What lines of the data include the string "Chinese"? Copy them all.

# [Records for this task]
=== Begin Enclosure ===
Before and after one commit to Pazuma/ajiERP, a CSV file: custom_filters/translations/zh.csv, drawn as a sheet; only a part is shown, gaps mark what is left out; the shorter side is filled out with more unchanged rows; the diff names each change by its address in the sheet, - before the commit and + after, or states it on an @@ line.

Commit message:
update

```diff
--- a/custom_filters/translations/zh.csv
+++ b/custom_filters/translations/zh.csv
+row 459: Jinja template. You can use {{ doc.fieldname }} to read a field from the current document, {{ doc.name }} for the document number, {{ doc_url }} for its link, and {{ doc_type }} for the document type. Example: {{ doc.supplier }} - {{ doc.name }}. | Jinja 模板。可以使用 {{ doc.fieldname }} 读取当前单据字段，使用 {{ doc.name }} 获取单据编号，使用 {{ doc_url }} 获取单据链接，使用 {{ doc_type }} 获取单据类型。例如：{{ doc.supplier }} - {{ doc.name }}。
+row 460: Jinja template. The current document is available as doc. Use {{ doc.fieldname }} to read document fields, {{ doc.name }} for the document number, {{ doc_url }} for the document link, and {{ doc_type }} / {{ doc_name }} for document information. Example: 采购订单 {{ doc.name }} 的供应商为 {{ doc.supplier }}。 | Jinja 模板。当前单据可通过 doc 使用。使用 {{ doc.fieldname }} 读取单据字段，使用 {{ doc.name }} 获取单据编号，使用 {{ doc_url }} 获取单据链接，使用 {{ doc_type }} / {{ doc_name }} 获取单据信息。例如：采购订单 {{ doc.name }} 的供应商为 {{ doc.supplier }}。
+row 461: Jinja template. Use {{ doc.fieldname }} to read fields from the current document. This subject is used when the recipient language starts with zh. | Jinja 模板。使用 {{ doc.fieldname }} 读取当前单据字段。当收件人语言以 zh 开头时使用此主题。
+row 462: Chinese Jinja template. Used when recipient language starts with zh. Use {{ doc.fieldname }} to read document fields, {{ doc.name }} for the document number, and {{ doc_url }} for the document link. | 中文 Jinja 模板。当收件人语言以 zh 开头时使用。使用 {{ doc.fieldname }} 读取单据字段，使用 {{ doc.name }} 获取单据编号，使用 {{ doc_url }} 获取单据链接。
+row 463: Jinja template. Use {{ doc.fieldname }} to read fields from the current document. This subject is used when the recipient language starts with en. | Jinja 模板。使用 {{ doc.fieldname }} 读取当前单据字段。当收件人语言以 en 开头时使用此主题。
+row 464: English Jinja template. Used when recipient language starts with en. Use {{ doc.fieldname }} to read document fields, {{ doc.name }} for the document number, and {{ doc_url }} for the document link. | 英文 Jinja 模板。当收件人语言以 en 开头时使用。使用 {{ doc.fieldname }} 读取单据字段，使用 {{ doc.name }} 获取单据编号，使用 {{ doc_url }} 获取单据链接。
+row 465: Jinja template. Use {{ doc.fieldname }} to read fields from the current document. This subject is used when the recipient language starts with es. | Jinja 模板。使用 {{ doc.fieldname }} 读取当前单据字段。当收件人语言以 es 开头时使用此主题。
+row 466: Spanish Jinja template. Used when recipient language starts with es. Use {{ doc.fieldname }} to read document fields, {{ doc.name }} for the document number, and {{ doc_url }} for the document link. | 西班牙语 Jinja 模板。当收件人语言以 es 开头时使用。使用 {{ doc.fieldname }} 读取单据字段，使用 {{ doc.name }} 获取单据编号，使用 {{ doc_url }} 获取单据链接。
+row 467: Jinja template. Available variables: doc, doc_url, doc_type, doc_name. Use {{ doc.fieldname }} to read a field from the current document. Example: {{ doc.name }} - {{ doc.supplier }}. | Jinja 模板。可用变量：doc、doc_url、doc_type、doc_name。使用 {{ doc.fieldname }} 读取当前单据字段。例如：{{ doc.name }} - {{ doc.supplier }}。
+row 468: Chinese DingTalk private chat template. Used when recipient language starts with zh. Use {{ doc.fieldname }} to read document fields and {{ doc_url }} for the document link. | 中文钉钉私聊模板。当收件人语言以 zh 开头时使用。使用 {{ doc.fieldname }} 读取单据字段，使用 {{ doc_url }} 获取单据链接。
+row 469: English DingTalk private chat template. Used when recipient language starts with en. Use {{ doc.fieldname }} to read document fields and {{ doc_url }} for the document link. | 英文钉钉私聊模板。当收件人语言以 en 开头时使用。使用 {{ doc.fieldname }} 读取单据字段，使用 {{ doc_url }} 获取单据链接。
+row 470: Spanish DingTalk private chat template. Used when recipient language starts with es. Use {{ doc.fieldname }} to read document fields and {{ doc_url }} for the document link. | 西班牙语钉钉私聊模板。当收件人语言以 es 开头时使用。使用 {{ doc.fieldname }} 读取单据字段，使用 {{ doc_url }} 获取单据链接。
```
=== End Enclosure ===
# [Answer box]
+row 462: Chinese Jinja template. Used when recipient language starts with zh. Use {{ doc.fieldname }} to read document fields, {{ doc.name }} for the document number, and {{ doc_url }} for the document link. | 中文 Jinja 模板。当收件人语言以 zh 开头时使用。使用 {{ doc.fieldname }} 读取单据字段，使用 {{ doc.name }} 获取单据编号，使用 {{ doc_url }} 获取单据链接。
+row 468: Chinese DingTalk private chat template. Used when recipient language starts with zh. Use {{ doc.fieldname }} to read document fields and {{ doc_url }} for the document link. | 中文钉钉私聊模板。当收件人语言以 zh 开头时使用。使用 {{ doc.fieldname }} 读取单据字段，使用 {{ doc_url }} 获取单据链接。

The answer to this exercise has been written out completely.